▶ [WHAT TO DO]:
Return, from the data below, each line that contains the word "animated".

▶ [MATERIAL TO PROCESS]:
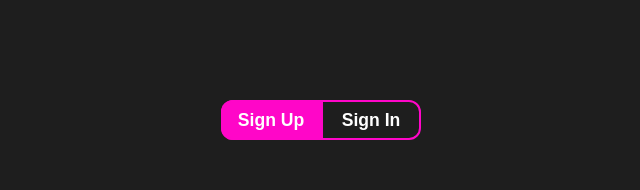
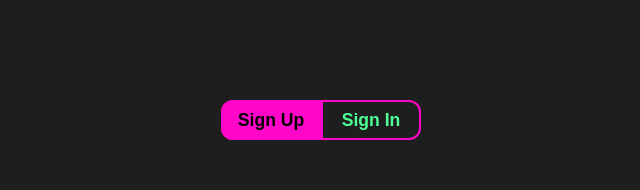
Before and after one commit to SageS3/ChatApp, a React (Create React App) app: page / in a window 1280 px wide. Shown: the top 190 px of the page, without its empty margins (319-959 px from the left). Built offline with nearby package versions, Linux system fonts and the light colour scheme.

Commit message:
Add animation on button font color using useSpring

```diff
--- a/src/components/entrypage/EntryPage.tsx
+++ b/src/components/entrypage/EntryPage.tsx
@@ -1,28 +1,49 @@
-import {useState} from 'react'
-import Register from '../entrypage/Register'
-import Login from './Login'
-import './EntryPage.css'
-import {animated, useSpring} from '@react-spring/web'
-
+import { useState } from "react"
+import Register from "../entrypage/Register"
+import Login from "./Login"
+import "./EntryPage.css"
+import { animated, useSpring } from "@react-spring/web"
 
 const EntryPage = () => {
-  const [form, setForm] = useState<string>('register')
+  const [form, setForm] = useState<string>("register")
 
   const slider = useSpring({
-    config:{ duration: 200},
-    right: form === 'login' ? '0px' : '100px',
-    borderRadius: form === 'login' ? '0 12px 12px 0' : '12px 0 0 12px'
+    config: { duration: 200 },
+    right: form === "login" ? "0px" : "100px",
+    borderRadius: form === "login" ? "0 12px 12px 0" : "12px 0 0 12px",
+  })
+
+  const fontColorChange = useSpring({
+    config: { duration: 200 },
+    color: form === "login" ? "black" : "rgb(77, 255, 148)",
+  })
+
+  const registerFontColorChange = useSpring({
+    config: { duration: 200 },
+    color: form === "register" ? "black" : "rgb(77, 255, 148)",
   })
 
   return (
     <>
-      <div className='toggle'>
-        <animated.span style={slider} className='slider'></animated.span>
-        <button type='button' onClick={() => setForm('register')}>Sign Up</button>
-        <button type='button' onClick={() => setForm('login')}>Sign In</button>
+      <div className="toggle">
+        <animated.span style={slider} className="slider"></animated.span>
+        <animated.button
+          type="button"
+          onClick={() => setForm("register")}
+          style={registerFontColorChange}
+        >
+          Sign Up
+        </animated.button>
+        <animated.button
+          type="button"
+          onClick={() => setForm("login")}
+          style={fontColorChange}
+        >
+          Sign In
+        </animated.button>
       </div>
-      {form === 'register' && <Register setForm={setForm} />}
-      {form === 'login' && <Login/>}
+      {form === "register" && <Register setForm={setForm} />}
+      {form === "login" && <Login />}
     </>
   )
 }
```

==

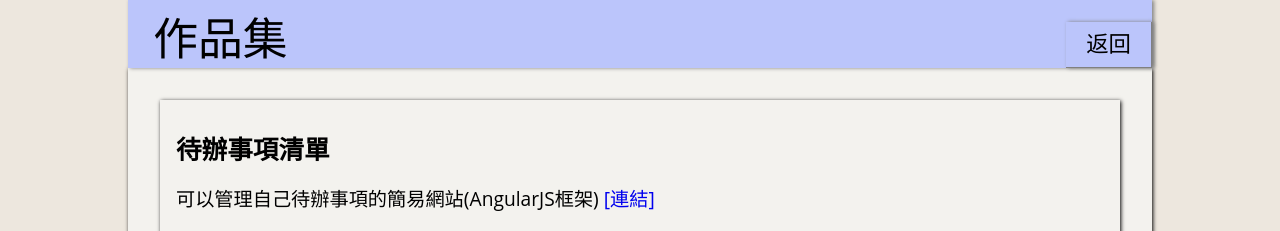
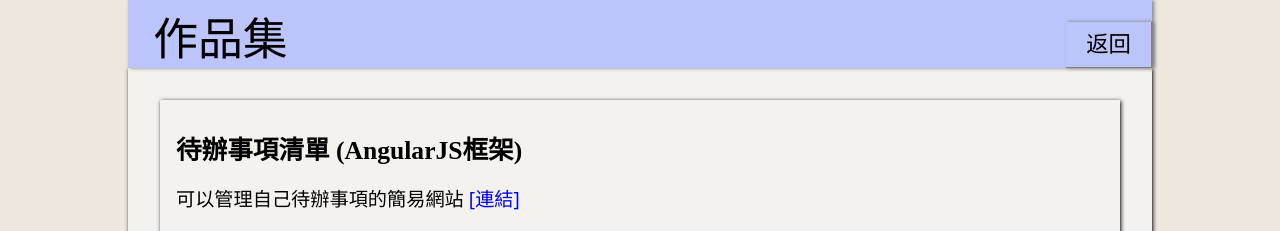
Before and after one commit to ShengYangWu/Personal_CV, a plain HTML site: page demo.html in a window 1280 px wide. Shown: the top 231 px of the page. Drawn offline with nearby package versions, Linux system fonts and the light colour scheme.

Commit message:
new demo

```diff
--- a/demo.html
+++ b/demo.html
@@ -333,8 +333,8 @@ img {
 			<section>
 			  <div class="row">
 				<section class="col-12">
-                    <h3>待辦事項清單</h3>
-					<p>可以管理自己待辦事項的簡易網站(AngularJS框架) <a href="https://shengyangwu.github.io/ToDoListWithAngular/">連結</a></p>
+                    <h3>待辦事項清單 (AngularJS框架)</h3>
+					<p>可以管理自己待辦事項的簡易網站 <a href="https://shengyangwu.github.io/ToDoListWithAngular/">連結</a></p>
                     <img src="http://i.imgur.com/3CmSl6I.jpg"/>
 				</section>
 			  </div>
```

▶ [RESULT FOR THIS EXERCISE]:
-import {animated, useSpring} from '@react-spring/web'
+import { animated, useSpring } from "@react-spring/web"
-        <animated.span style={slider} className='slider'></animated.span>
+        <animated.span style={slider} className="slider"></animated.span>
+        <animated.button
+        </animated.button>
+        <animated.button
+        </animated.button>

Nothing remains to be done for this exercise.